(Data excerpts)
========================================================================

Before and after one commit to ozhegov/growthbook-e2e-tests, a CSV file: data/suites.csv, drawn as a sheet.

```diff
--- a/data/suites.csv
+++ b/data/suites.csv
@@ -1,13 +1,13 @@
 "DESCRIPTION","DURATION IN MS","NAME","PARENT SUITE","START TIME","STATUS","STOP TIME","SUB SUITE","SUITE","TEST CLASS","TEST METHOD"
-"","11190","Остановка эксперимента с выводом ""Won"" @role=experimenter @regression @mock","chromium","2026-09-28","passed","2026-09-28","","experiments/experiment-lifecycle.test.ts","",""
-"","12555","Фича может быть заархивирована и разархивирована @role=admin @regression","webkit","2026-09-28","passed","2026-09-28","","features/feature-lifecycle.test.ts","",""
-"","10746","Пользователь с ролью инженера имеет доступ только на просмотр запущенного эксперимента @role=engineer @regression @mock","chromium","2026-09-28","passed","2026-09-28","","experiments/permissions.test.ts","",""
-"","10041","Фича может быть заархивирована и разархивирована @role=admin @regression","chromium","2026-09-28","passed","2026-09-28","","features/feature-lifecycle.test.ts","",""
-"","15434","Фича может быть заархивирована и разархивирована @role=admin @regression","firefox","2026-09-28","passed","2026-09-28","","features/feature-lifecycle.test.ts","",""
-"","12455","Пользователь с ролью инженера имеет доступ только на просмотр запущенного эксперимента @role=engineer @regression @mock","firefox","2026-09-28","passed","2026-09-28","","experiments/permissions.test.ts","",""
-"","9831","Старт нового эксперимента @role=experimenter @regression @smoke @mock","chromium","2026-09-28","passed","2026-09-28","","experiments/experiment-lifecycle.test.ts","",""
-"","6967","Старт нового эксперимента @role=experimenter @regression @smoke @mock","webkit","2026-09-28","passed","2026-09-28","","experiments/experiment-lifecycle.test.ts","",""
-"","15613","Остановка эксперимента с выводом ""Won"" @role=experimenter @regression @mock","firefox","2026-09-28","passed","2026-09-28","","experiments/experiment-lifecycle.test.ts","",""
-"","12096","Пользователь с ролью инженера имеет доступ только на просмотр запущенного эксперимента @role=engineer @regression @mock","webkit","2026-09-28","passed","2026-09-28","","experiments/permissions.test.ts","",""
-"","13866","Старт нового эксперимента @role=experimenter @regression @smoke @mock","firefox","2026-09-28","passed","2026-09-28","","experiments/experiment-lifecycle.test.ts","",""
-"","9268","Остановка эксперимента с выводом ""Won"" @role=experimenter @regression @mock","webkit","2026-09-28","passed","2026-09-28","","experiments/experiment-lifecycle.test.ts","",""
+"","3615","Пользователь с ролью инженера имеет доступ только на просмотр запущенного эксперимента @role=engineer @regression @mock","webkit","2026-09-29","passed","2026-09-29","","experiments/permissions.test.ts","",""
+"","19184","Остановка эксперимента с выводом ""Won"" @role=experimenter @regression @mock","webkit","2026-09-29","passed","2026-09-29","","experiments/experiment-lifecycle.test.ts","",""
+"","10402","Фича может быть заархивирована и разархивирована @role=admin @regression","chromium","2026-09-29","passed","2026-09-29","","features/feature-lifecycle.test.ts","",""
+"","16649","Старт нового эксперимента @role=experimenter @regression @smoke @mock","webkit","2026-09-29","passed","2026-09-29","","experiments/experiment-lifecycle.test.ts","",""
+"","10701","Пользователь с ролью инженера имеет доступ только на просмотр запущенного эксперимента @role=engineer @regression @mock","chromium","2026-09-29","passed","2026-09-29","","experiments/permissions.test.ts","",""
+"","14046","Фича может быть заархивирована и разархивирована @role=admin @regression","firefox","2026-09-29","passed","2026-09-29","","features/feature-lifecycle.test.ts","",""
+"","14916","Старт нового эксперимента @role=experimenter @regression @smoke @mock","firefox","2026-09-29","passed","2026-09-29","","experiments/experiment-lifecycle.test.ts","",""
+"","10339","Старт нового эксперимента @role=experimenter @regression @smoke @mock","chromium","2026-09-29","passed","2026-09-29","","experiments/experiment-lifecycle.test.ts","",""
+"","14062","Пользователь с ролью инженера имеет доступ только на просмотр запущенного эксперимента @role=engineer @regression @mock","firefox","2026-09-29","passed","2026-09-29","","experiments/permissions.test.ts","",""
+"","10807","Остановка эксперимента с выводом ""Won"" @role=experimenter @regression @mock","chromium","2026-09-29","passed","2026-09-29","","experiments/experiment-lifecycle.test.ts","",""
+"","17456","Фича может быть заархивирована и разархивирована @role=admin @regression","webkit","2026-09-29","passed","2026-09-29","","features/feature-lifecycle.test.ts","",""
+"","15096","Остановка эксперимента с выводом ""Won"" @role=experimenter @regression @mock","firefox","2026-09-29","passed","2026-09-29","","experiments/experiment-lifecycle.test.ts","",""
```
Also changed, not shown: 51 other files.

========================================================================

#### [Work required]
Using the entries above, give the number of lines that carry the string "suites", without anything else.

#### [Exercise output]
3